That's the day it was all different.
I was home with a baby during the Oklahoma City bombing. Pregnant with another baby and on bed rest when Columbine happened. And I cried, and they frightened me.
But somehow, it was far away and couldn't hurt me or my family.
And then 9-11 happened and I had to drive past the tattered side of the Pentagon regularly. Had to go to NYC and see the gap in the skyline, and hear tales from my brother-in-law who'd witnessed the towers go down from nearby, and from my sister-in-law about how the smoke had traveled across the river to Brooklyn Heights.
For months after 9-11 I winced every time I heard the jets in their flight paths to National (NOT Reagan to us) Airport. Every time I heard a siren.
About 2 years later we had the DC sniper and I had a month of being frightened every time I took the girls to school. Every time I went to the gas station. Every time my husband and children weren't safe in the house with me. I was at the Home Depot where the last shooting happened days before it happened.
Suddenly the world was no longer safe. Because it had happened right where I live.
This morning I dropped JR at the high school (!) early. The school is in the park where my community garden is located, so I headed over there to pick tomatoes and raspberries.
And as I was picking things the sirens started. There were a good 10 minutes of sirens--fire trucks mostly I think. I couldn't tell if they were just passing the area or heading for where I was.
I finished picked and drove past the school. All was well. No sign of the trucks. Everything normal.
But that fear never, EVER goes totally away. All it takes is a siren, or an airplane to remind me of that horrible day when suddenly the world was no longer as safe as it had seemed.

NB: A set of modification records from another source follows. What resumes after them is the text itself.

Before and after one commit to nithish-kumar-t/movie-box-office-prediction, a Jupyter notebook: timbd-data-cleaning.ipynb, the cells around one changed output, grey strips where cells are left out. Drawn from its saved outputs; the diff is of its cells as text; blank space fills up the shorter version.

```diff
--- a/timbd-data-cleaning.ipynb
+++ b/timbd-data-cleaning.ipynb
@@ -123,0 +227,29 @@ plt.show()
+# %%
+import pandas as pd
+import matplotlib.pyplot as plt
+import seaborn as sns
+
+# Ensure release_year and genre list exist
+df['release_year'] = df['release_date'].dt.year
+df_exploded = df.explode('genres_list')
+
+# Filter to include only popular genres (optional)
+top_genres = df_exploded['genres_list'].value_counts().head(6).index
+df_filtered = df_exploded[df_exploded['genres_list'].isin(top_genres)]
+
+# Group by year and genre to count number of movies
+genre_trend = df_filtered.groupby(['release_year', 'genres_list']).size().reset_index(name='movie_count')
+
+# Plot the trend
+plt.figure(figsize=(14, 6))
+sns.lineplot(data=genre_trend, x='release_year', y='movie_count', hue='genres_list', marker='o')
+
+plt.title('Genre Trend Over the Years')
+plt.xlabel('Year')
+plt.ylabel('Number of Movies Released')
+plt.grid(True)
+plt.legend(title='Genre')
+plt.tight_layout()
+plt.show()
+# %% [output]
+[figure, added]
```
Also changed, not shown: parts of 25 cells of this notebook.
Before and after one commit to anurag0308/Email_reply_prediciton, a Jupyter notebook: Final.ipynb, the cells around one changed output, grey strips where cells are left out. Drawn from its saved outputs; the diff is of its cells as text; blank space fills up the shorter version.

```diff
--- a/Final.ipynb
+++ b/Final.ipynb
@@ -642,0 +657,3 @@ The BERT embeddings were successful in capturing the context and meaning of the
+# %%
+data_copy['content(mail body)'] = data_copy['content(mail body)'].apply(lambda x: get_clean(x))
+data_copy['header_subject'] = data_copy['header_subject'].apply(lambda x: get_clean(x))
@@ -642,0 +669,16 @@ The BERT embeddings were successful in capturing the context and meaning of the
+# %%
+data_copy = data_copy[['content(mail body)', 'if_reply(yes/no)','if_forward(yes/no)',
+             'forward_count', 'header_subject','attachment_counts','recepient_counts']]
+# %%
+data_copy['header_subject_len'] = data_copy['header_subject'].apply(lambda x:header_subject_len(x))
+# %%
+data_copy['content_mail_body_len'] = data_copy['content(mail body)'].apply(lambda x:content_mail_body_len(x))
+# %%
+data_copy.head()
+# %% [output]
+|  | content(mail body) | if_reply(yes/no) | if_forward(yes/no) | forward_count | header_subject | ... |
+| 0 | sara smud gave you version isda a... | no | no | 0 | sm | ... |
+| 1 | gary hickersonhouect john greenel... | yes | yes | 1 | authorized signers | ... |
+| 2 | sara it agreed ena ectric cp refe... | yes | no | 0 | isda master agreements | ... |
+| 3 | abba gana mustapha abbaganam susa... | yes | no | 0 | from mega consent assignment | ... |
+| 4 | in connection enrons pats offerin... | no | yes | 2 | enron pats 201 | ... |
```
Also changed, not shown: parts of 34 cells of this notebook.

As I said yesterday, I don't need flags or memorials to remember that. It's here with me.